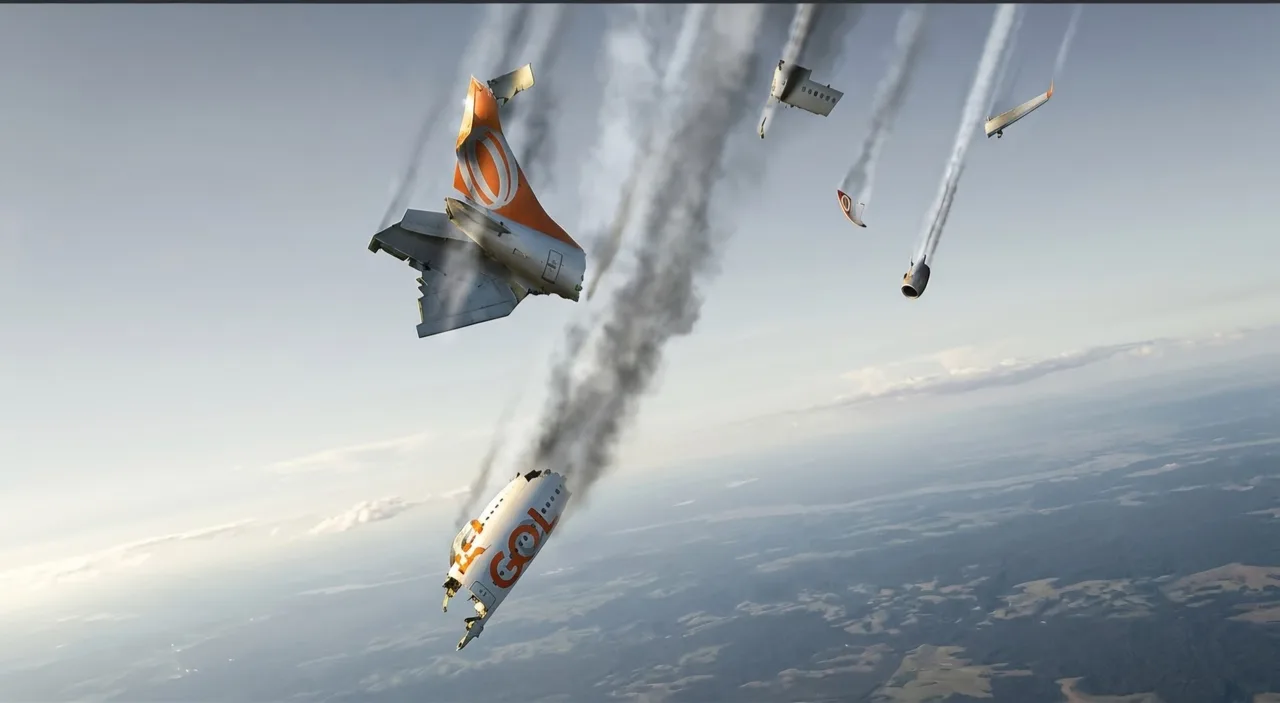
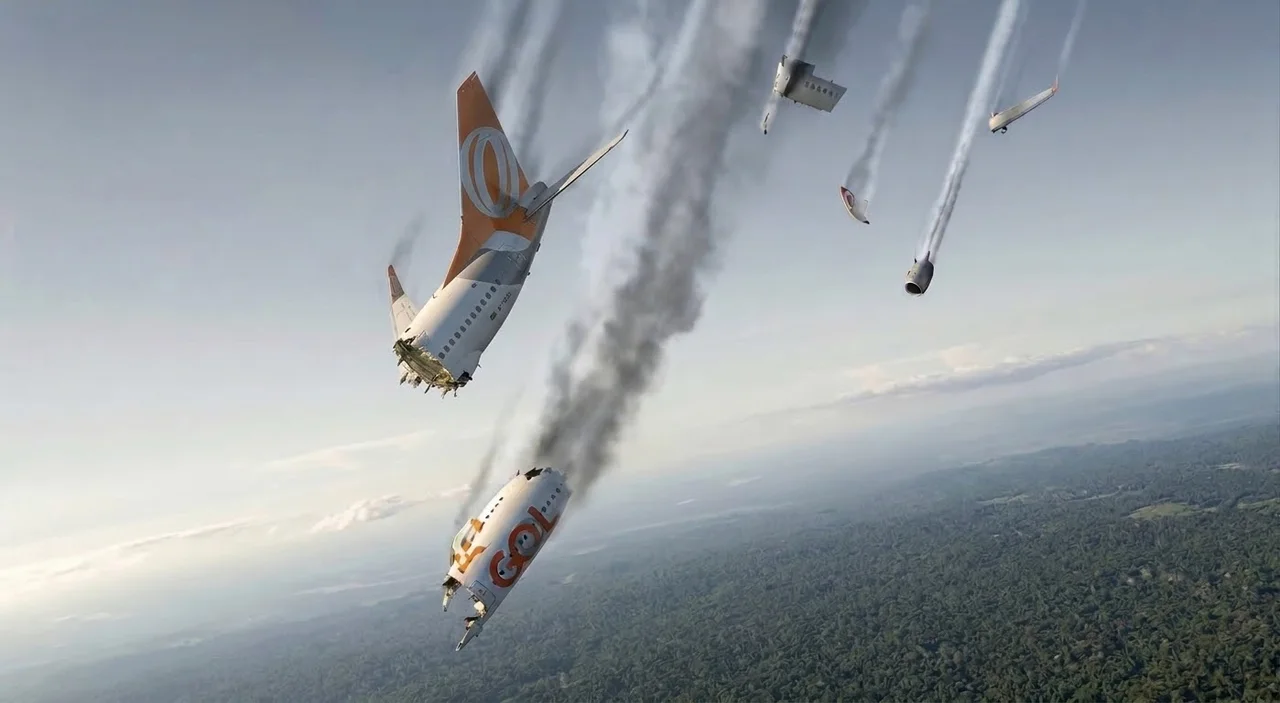
Hangar Escola: nova foto da queda no capítulo 9 do Gol 1907
Claude-Session: https://claude.ai/code/session_01PxKViBYL6qRqF4hkoHqSJb

diff --git a/aviao/sw.js b/aviao/sw.js
@@ -1,7 +1,7 @@
 /* Service worker: o app abre e funciona offline. */
-const CACHE = 'hangar-escola-v159';
+const CACHE = 'hangar-escola-v160';
 // Os arquivos levam "?v=" no index.html: ao mudar a versão, o celular nunca mistura CSS/JS antigo com HTML novo.
-const FILES = ['./', 'index.html', 'style.css?v=159', 'avioes.js?v=159', 'catalogo747.js?v=159', 'cockpit747.js?v=159', 'motor3d.js?v=159', 'motor747.js?v=159', 'meteo.js?v=159', 'radio.js?v=159', 'historia.js?v=159', 'desastres.js?v=159', 'app.js?v=159', 'icon.svg', 'apple-touch-icon.png', 'icon-192.png', 'icon-512.png', 'manifest.webmanifest', 'assets/747-lateral.jpg', 'assets/747-frontal.jpg', 'assets/747-motor.jpg', 'assets/747-superior.png', 'assets/747-lado.webp', 'assets/747-lado-prof.webp', 'assets/747-tras.webp', 'assets/747-tras-trem.webp', 'assets/bank-angle.mp3', 'assets/v1.mp3', 'assets/nuvem-cb.webp', 'assets/nuvem-cu.webp', 'assets/nuvem-ci.webp', 'assets/nuvem-cc.webp', 'assets/nuvem-cs.webp', 'assets/nuvem-ac.webp', 'assets/nuvem-as.webp', 'assets/nuvem-ns.webp', 'assets/nuvem-sc.webp', 'assets/nuvem-st.webp', 'assets/nuvens-atlas.webp', 'assets/historia-1881.webp', 'assets/historia-vevey.webp', 'assets/historia-serraria.webp', 'assets/historia-dominguez.webp', 'assets/historia-curtiss.webp', 'assets/jal123-mapa.webp', 'assets/jal123-haneda.webp', 'assets/jal123-decolagem.webp', 'assets/jal123-cauda.webp', 'assets/jal123-cabine.webp', 'assets/jal123-hidraulico.webp', 'assets/jal123-manetes.webp', 'assets/jal123-montanhas.webp', 'assets/jal123-bilhete.webp', 'assets/jal123-c130.webp', 'assets/jal123-deriva.webp', 'assets/af447-mapa.webp', 'assets/af447-galeao.webp', 'assets/af447-decolagem.webp', 'assets/af447-lua.webp', 'assets/af447-tempestade.webp', 'assets/af447-painel.webp', 'assets/cauda-af.webp', 'assets/cauda-jal.webp', 'assets/cauda-mh.webp', 'assets/cauda-gol.webp', 'assets/gol1907-mapa.webp', 'assets/gol1907-legacy-sjc.webp', 'assets/gol1907-737.webp', 'assets/gol1907-legacy-voo.webp', 'assets/gol1907-cabine-legacy.webp', 'assets/gol1907-acc.webp', 'assets/gol1907-choque.webp', 'assets/gol1907-queda.webp', 'assets/gol1907-controle.webp', 'assets/af447-pitot.webp', 'assets/af447-pitot-gelo.webp', 'assets/af447-manches.webp', 'assets/af447-estol.webp', 'assets/af447-cabine.webp', 'assets/af447-queda.webp', 'assets/af447-deriva.webp', 'assets/af447-painel-voos.webp', 'assets/af447-fundo.webp', 'assets/af447-relatorio.webp', 'assets/af447-sondas.webp', 'assets/af447-tribunal.webp', 'assets/af447-estol-diagrama.webp', 'assets/mh370-mapa.webp', 'assets/mh370-klia.webp', 'assets/mh370-decolagem.webp', 'assets/mh370-cinto.webp', 'assets/mh370-radar.webp', 'assets/mh370-peninsula.webp', 'assets/mh370-oceano.webp', 'assets/mh370-ultimo-eco.webp', 'assets/mh370-satelite.webp', 'assets/mh370-busca.webp', 'assets/mh370-bluefin.webp'];
+const FILES = ['./', 'index.html', 'style.css?v=160', 'avioes.js?v=160', 'catalogo747.js?v=160', 'cockpit747.js?v=160', 'motor3d.js?v=160', 'motor747.js?v=160', 'meteo.js?v=160', 'radio.js?v=160', 'historia.js?v=160', 'desastres.js?v=160', 'app.js?v=160', 'icon.svg', 'apple-touch-icon.png', 'icon-192.png', 'icon-512.png', 'manifest.webmanifest', 'assets/747-lateral.jpg', 'assets/747-frontal.jpg', 'assets/747-motor.jpg', 'assets/747-superior.png', 'assets/747-lado.webp', 'assets/747-lado-prof.webp', 'assets/747-tras.webp', 'assets/747-tras-trem.webp', 'assets/bank-angle.mp3', 'assets/v1.mp3', 'assets/nuvem-cb.webp', 'assets/nuvem-cu.webp', 'assets/nuvem-ci.webp', 'assets/nuvem-cc.webp', 'assets/nuvem-cs.webp', 'assets/nuvem-ac.webp', 'assets/nuvem-as.webp', 'assets/nuvem-ns.webp', 'assets/nuvem-sc.webp', 'assets/nuvem-st.webp', 'assets/nuvens-atlas.webp', 'assets/historia-1881.webp', 'assets/historia-vevey.webp', 'assets/historia-serraria.webp', 'assets/historia-dominguez.webp', 'assets/historia-curtiss.webp', 'assets/jal123-mapa.webp', 'assets/jal123-haneda.webp', 'assets/jal123-decolagem.webp', 'assets/jal123-cauda.webp', 'assets/jal123-cabine.webp', 'assets/jal123-hidraulico.webp', 'assets/jal123-manetes.webp', 'assets/jal123-montanhas.webp', 'assets/jal123-bilhete.webp', 'assets/jal123-c130.webp', 'assets/jal123-deriva.webp', 'assets/af447-mapa.webp', 'assets/af447-galeao.webp', 'assets/af447-decolagem.webp', 'assets/af447-lua.webp', 'assets/af447-tempestade.webp', 'assets/af447-painel.webp', 'assets/cauda-af.webp', 'assets/cauda-jal.webp', 'assets/cauda-mh.webp', 'assets/cauda-gol.webp', 'assets/gol1907-mapa.webp', 'assets/gol1907-legacy-sjc.webp', 'assets/gol1907-737.webp', 'assets/gol1907-legacy-voo.webp', 'assets/gol1907-cabine-legacy.webp', 'assets/gol1907-acc.webp', 'assets/gol1907-choque.webp', 'assets/gol1907-queda.webp', 'assets/gol1907-controle.webp', 'assets/af447-pitot.webp', 'assets/af447-pitot-gelo.webp', 'assets/af447-manches.webp', 'assets/af447-estol.webp', 'assets/af447-cabine.webp', 'assets/af447-queda.webp', 'assets/af447-deriva.webp', 'assets/af447-painel-voos.webp', 'assets/af447-fundo.webp', 'assets/af447-relatorio.webp', 'assets/af447-sondas.webp', 'assets/af447-tribunal.webp', 'assets/af447-estol-diagrama.webp', 'assets/mh370-mapa.webp', 'assets/mh370-klia.webp', 'assets/mh370-decolagem.webp', 'assets/mh370-cinto.webp', 'assets/mh370-radar.webp', 'assets/mh370-peninsula.webp', 'assets/mh370-oceano.webp', 'assets/mh370-ultimo-eco.webp', 'assets/mh370-satelite.webp', 'assets/mh370-busca.webp', 'assets/mh370-bluefin.webp'];
 
 self.addEventListener('install', (e) => {
   e.waitUntil(caches.open(CACHE).then((c) => c.addAll(FILES)).then(() => self.skipWaiting()));

diff --git a/aviao/index.html b/aviao/index.html
@@ -17,7 +17,7 @@
   <link rel="preconnect" href="https://fonts.googleapis.com">
   <link rel="preconnect" href="https://fonts.gstatic.com" crossorigin>
   <link href="https://fonts.googleapis.com/css2?family=Barlow+Condensed:wght@500;600;700&family=IBM+Plex+Mono:wght@400;500&family=IBM+Plex+Sans:wght@400;500;600&display=swap" rel="stylesheet">
-  <link rel="stylesheet" href="style.css?v=159">
+  <link rel="stylesheet" href="style.css?v=160">
 </head>
 <body>
   <!-- Intro: o avião decola pela pista iluminada e aparece o nome do app (toque para pular) -->
@@ -989,16 +989,16 @@
       </div>
     </section>
   </aside>
-  <script src="avioes.js?v=159"></script>
-  <script src="catalogo747.js?v=159"></script>
-  <script src="cockpit747.js?v=159"></script>
-  <script src="motor3d.js?v=159"></script>
-  <script src="motor747.js?v=159"></script>
-  <script src="meteo.js?v=159"></script>
-  <script src="radio.js?v=159"></script>
-  <script src="historia.js?v=159"></script>
-  <script src="desastres.js?v=159"></script>
-  <script src="app.js?v=159"></script>
+  <script src="avioes.js?v=160"></script>
+  <script src="catalogo747.js?v=160"></script>
+  <script src="cockpit747.js?v=160"></script>
+  <script src="motor3d.js?v=160"></script>
+  <script src="motor747.js?v=160"></script>
+  <script src="meteo.js?v=160"></script>
+  <script src="radio.js?v=160"></script>
+  <script src="historia.js?v=160"></script>
+  <script src="desastres.js?v=160"></script>
+  <script src="app.js?v=160"></script>
   <script>
     // No APK os arquivos já vêm dentro do app; o service worker é só para o site.
     const nativo = !!(window.Capacitor && window.Capacitor.isNativePlatform && window.Capacitor.isNativePlatform());
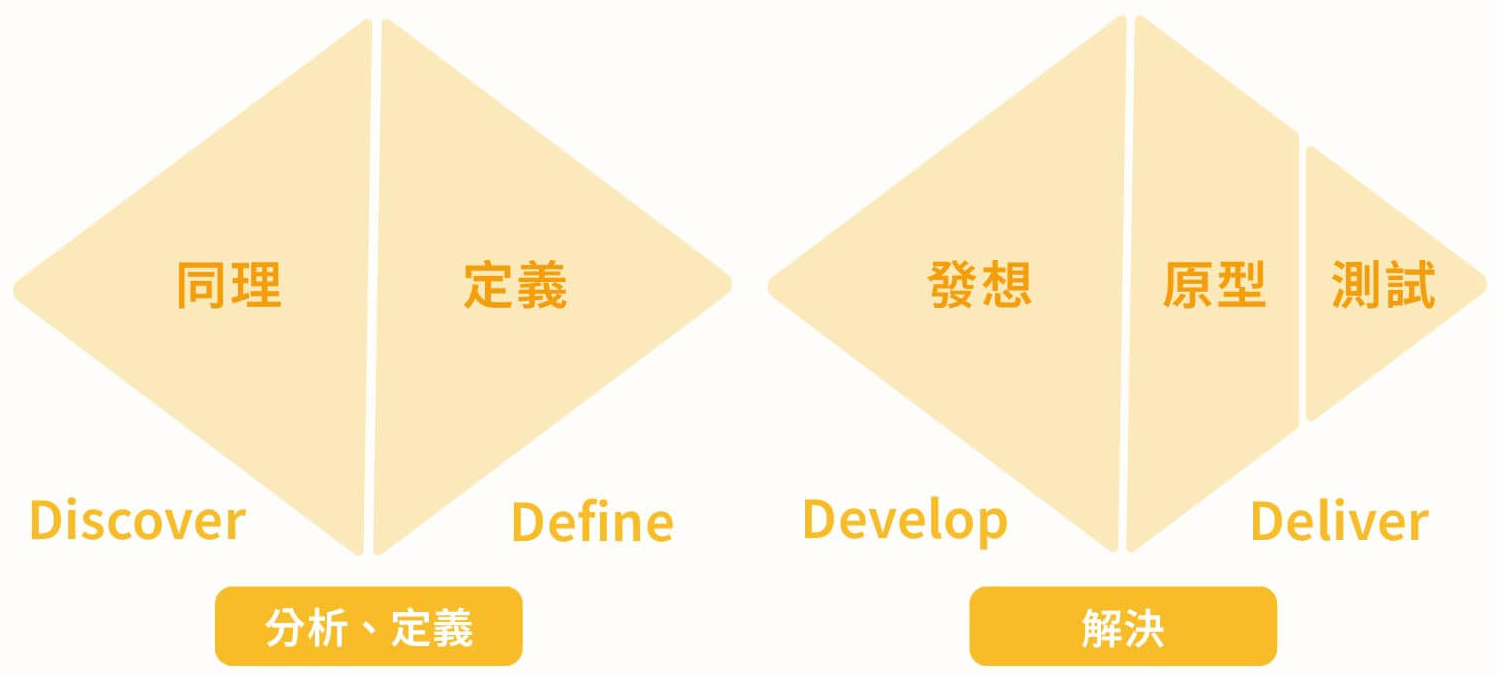
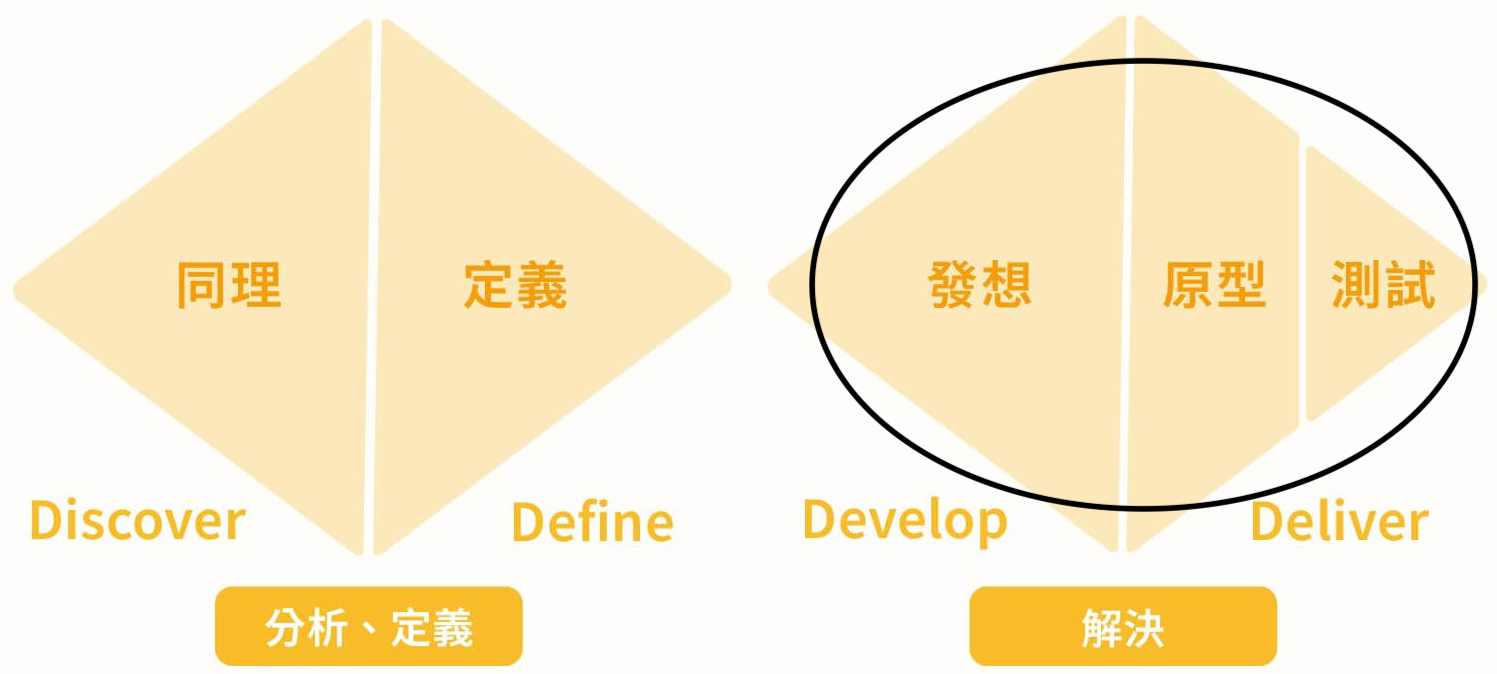
remove_antifragile_concept

diff --git a/index.html b/index.html
@@ -433,7 +433,7 @@
     <section class="slide statement-slide">
       <div class="slide-inner">
         <p class="kicker">Friction and Growth</p>
-        <p class="explain-text">在發展（Develop）與交付（Deliver）中，<br>我們需要不斷地透過<span class="keyword">同理使用者、實作試錯</span>，<br>讓想法接受現實的「摩擦」。<br><br>這是一個充滿批評與失敗的區域，<br>但也是產品真正透過壓力「演進」的起點。</p>
+        <p class="explain-text">在發想（Develop）與原型測試（Deliver）中，<br>我們需要不斷地透過<span class="keyword">同理使用者、實作試錯</span>，<br>讓想法接受現實的「摩擦」。<br><br>這是一個充滿<span class="keyword">批評</span>與<span class="keyword">失敗</span>的區域，<br>但也是產品真正透過壓力「演進」的起點。</p>
       </div>
     </section>
 
@@ -441,7 +441,7 @@
     <section class="slide statement-slide">
       <div class="slide-inner">
         <p class="kicker">Trial and Error</p>
-        <p class="explain-text">設計思考的重點是「思考」。<br><br>學生透過一次次試誤、失敗、修正，<br>甚至是批評，讓 prototype 更接近真實需求。<br><br>問題是：當我們反覆面對不完美時，<br>該如何轉化這些「負面能量」？</p>
+        <p class="explain-text">設計思考的重點就是這樣的「思考」。<br><br>學生透過一次次試誤、失敗、修正，<br>甚至是批評，讓 prototype 更接近真實需求。<br><br>問題是：當我們反覆面對不完美時，<br>該如何思考轉化這些「負面能量」？</p>
       </div>
     </section>
 
@@ -451,7 +451,7 @@
         <div>
           <p class="kicker">Evolutionary Loop</p>
           <h2><span class="keyword">演進</span>的力量</h2>
-          <p class="body-text">不只是承受攻擊，<br>而是從<br><span class="keyword">壓力、錯誤與回饋</span><br>中吸收養分，<br>讓設計在每次試用中進化。</p>
+          <p class="body-text">我們必須理解，<br>成長不只是承受攻擊、<br>不受影響，還要從<br><span class="keyword">壓力、錯誤與回饋</span><br>中吸收養分，<br>讓設計在每次試用中進化。</p>
         </div>
         <div class="diagram">
           <div class="diagram-node">試作<br>Prototype</div>
@@ -468,7 +468,7 @@
     <section class="slide">
       <div class="slide-inner">
         <p class="kicker">Blind Spot</p>
-        <p class="quote">如果大家都只稱讚、不批評，<br>產品會停留在「虛假的完美」，<br>我們將永遠看不見<br>那些致命的盲點。</p>
+        <p class="quote">如果大家都只稱讚、不批評，<br>產品會停留在「虛假的完美」，<br>我們將永遠看不見<br>那些致命的盲點。</p><br><span class="keyword">我們就是「需要」這些精準客觀的批評</span>
       </div>
     </section>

● ● ●

▶ [Problem statement]
Pictures stay out. Repeat only the lines from the beginning of the data through the line that has "com HTML novo.".

▶ [Final answer]
Hangar Escola: nova foto da queda no capítulo 9 do Gol 1907
Claude-Session: https://claude.ai/code/session_01PxKViBYL6qRqF4hkoHqSJb

diff --git a/aviao/sw.js b/aviao/sw.js
@@ -1,7 +1,7 @@
 /* Service worker: o app abre e funciona offline. */
-const CACHE = 'hangar-escola-v159';
+const CACHE = 'hangar-escola-v160';
 // Os arquivos levam "?v=" no index.html: ao mudar a versão, o celular nunca mistura CSS/JS antigo com HTML novo.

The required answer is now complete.